Mark Beard, Jeff Briggs, Todd Germann and Joe Richards
May 31, 2012
through July 8, 2012
Carrie Haddad Gallery is pleased to announce its upcoming exhibition, “Four Painters”, featuring works from Mark Beard, Joe Richards, Jeff Briggs, and Todd Germann. The show is on view from May 31st through July 8th, 2012. An opening reception will be held on Saturday, June 2nd, from 6-8pm. All are invited to attend.

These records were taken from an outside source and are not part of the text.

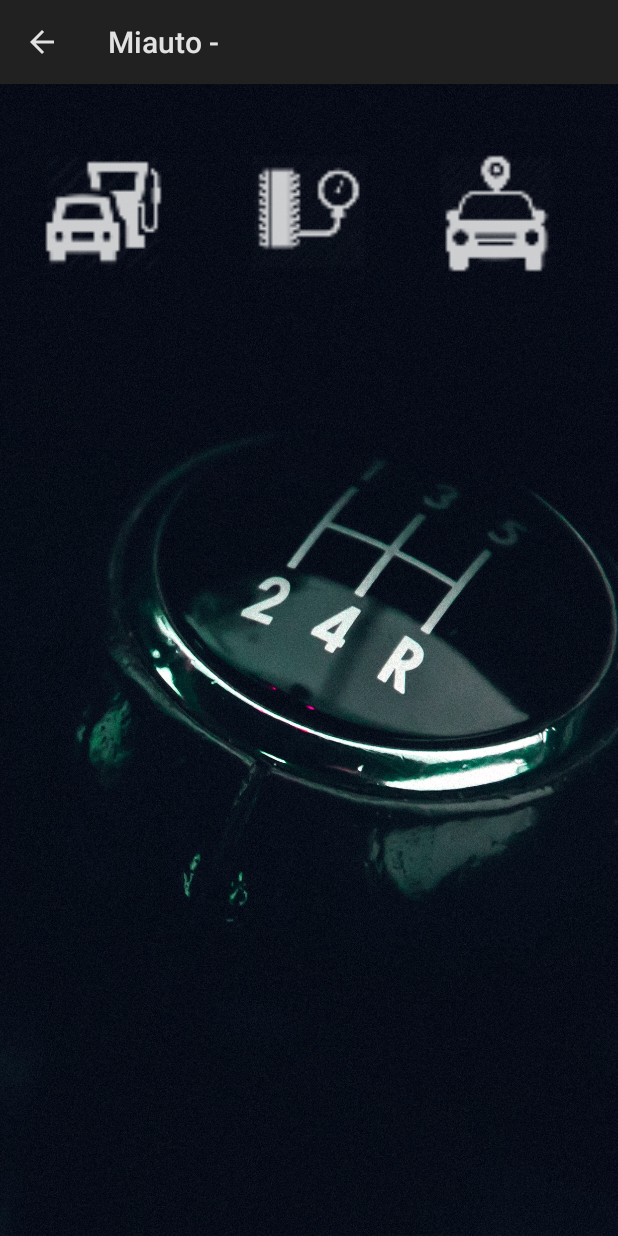
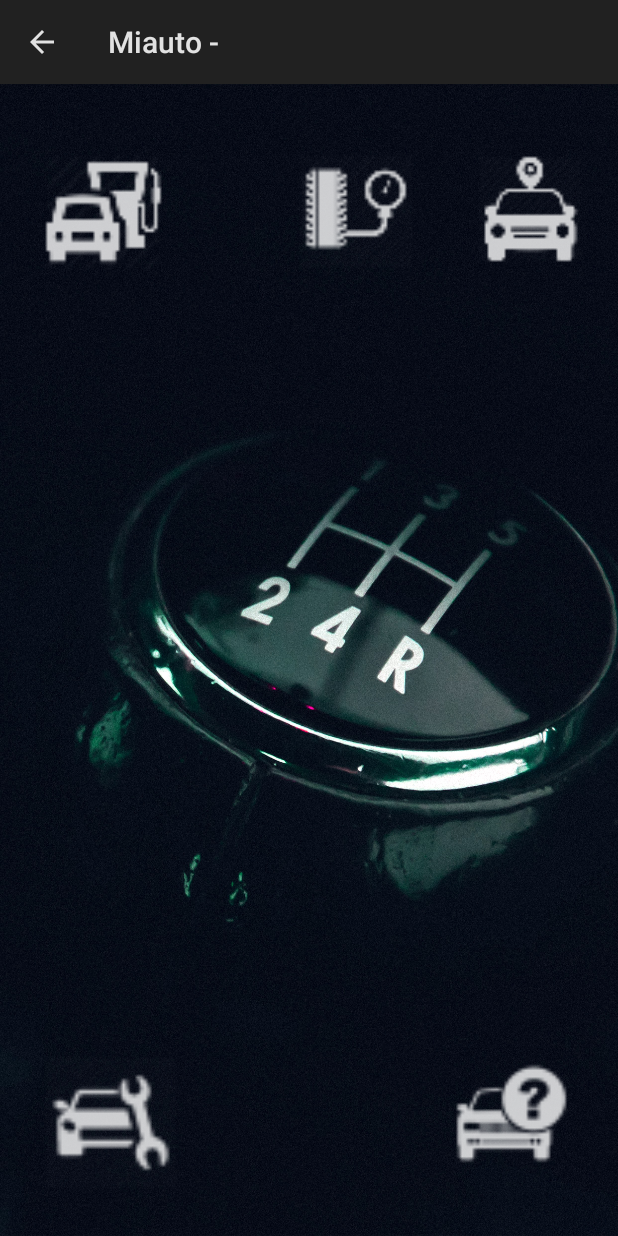
Before and after one commit to nicobiyi/Miauto, an Android app: the MenuActivity screen opened directly, with no data from a screen before it, on a phone screen of 412 x 824 dp. Run offline under Robolectric (Android 15) with nearby library versions, the phone set to English and light mode, and no system bars.

Commit message:
mas botones

```diff
--- a/app/src/main/java/com/example/nicolas/miauto/Activities/MenuActivity.java
+++ b/app/src/main/java/com/example/nicolas/miauto/Activities/MenuActivity.java
@@ -24,6 +24,8 @@ public class MenuActivity extends Activity {
     ImageView btnEstacionamiento;
     ImageView btnCombustible;
     ImageView btnNeumaticos;
+    ImageView btnInfoAuto;
+    ImageView btnService;
     private static baseDatos carsHelper;
     private static SQLiteDatabase bd;
     private boolean error = false;
@@ -42,6 +44,8 @@ public class MenuActivity extends Activity {
         btnEstacionamiento = (ImageView) findViewById(R.id.btnEstacionamiento);
         btnCombustible = (ImageView) findViewById(R.id.btnCombustible);
         btnNeumaticos = (ImageView) findViewById(R.id.btnNeumaticos);
+        btnService = (ImageView) findViewById(R.id.btnService);
+        btnInfoAuto = (ImageView) findViewById(R.id.btnInfoAuto);
 
         getActionBar().setDisplayHomeAsUpEnabled(true);
         btnEstacionamiento.setOnClickListener(new View.OnClickListener() {
@@ -65,7 +69,20 @@ public class MenuActivity extends Activity {
                 startActivity(intent);
             }
         });
+        btnService.setOnClickListener(new View.OnClickListener() {
+            @Override
+            public void onClick(View v) {
+
+            }
+        });
+        btnInfoAuto.setOnClickListener(new View.OnClickListener() {
+            @Override
+            public void onClick(View v) {
+
+            }
+        });
         actualizarKm();
+
     }
 
     @Override
--- a/app/src/main/res/layout/activity_menu.xml
+++ b/app/src/main/res/layout/activity_menu.xml
@@ -25,9 +25,9 @@
         android:id="@+id/btnNeumaticos"
         android:layout_width="105dp"
         android:layout_height="99dp"
-        android:layout_alignParentTop="true"
-        android:layout_centerHorizontal="true"
-        android:layout_marginTop="35dp"
+        android:layout_alignParentEnd="true"
+        android:layout_alignTop="@+id/btnCombustible"
+        android:layout_marginEnd="122dp"
         android:src="@drawable/aire"
         android:text="Neumaticos"
         tools:layout_editor_absoluteX="149dp"
@@ -35,13 +35,32 @@
 
     <ImageView
         android:id="@+id/btnEstacionamiento"
-        android:layout_width="101dp"
-        android:layout_height="102dp"
+        android:layout_width="92dp"
+        android:layout_height="96dp"
         android:layout_alignParentEnd="true"
         android:layout_alignTop="@+id/btnCombustible"
-        android:layout_marginEnd="30dp"
+        android:layout_marginEnd="12dp"
         android:src="@drawable/parkin"
         android:text="Estacionamiento"
         tools:layout_editor_absoluteX="129dp"
         tools:layout_editor_absoluteY="306dp" />
+
+    <ImageView
+        android:id="@+id/btnService"
+        android:layout_width="116dp"
+        android:layout_height="115dp"
+        android:layout_alignParentBottom="true"
+        android:layout_alignStart="@+id/btnCombustible"
+        android:layout_marginBottom="18dp"
+        android:src="@drawable/service" />
+
+    <ImageView
+        android:id="@+id/btnInfoAuto"
+        android:layout_width="102dp"
+        android:layout_height="103dp"
+        android:layout_alignTop="@+id/btnService"
+        android:layout_marginStart="-122dp"
+        android:layout_toEndOf="@+id/btnNeumaticos"
+        android:src="@drawable/info" />
+
 </RelativeLayout>
```
Also changed, not shown: app/src/main/res/drawable-hdpi/info.png (added), app/src/main/res/drawable-hdpi/service.png (added), app/src/main/res/drawable-mdpi/info.png (added), app/src/main/res/drawable-mdpi/service.png (added), app/src/main/res/drawable-xhdpi/info.png (added), app/src/main/res/drawable-xhdpi/service.png (added), app/src/main/res/drawable-xxhdpi/info.png (added), app/src/main/res/drawable-xxhdpi/service.png (added).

Mark Beard will be presenting all new works for this exhibit. Painting in the 1920s style of his imaginary gay great-uncle Bruce Sargeant, Beard creates images of athletes in various stages of dress and undress. This archly homoerotic, exquisitely rendered body of work is often exhibited alongside paintings by Bruce's circle of friends and associates: his classicist teacher Hippolyte-Alexandre Michallon, modernist lesbian best friend Edith Thayer Cromwell, abstract expressionist art-school rival Brechtholdt Streeruwitz, and the politically charged art pupil Peter Coulter, who was taught briefly by Thayer Cromwell and Streeruwitz. The style of each of these artists is individual, brilliant and true. Mark Beard is unprecedented, but not singular. Accomplished in every medium, he is more than a complete artist - he is at least five. Mark Beard grew up in Salt Lake City, Utah but soon escaped to New York, where is lives and works today. He has designed over 20 theatrical sets and his paintings are in the permanent collections of the Metropolitan Museum of Art, the Whitney Museum of American Art, the Museum of Modern Art, the National Gallery in Washington D.C., as well as Harvard, Yale and Princeton Universities. His work is also featured on the walls of Abercrombie and Fitch flagship stores worldwide, with the most recent in Milan.
Joseph Richards was born in Des Moines, Iowa. Upon his high school graduation, he bought a train ticket for Chicago and embarked on a career in art. At night he attended the Mizen Academy and during the day he worked at a men's clothing store. In 1942, he enlisted in the U.S. Navy and served in the Pacific Theater as a signalman. After returning to Chicago he enrolled at the American Academy of Art and later studied at the Pennsylvania Academy of Fine Arts. He eventually settled in New York City, where he soon met Ivan Karp at the OK Harris Gallery who successfully exhibited his realistic paintings from that day forward. Richards painted functional objects, such as locomotives, cranes and anchors, in which he found beauty because of their color, texture and form. His large canvases were shown in many shows over the years in New York City, Scottsdale AZ, and Washington DC and many of his pieces can be found in the corporate collections of Mobile, AMOCO, and United Airlines. Richards moved to Columbia County 20 years ago and enjoyed painting in his well-lit, glassy studio. During the winter months, he took full advantage of Hunter Mountain’s ski for free program for enthusiasts over 70. Richards died at his home in Hillsdale, NY in 2007 and he is greatly missed.
Jeff Briggs' “pointillist” paintings combine notions and responses towards and away from visual/auditory landscapes. Interested in the way that sound might be represented through color and rhythmic mark making, "My aim", says Briggs, "is to create work that makes a resonant hum." Near-round marks create robust depth and buzzing movement and in their distinctness, give the paintings a collage-like quality. Yet the casualness rooted in the work’s affinity to collage competes with striking precision and deliberateness, as evidenced by the clarity of each mark and Briggs’ acute sensitivity to color. These works evoke the pointillistic painting technique pioneered by George Seurat only to subvert it with the grace and subtlety characteristic of Briggs’ practice. Briggs studied at Massachusetts College of Art and SUNY Purchase, and is currently based in Boston, MA. His work has been shown at numerous galleries throughout the Northeast.
Formally educated as an architect, Todd Germann is a completely self taught painter. His method is one of reaction, whether a free-form line, a rigid architectural pencil line, a form, a color or a texture - the paintings are never predetermined. They come about from creating a ‘landscape’ of texture and color, and then reacting to that design base with a number of elements - large swatches of paint, forms taped off to be revealed, and precise lines. The result is a harmonious composition of color, form, and line. This is the first time Todd Germann will be exhibiting at Carrie Haddad Gallery.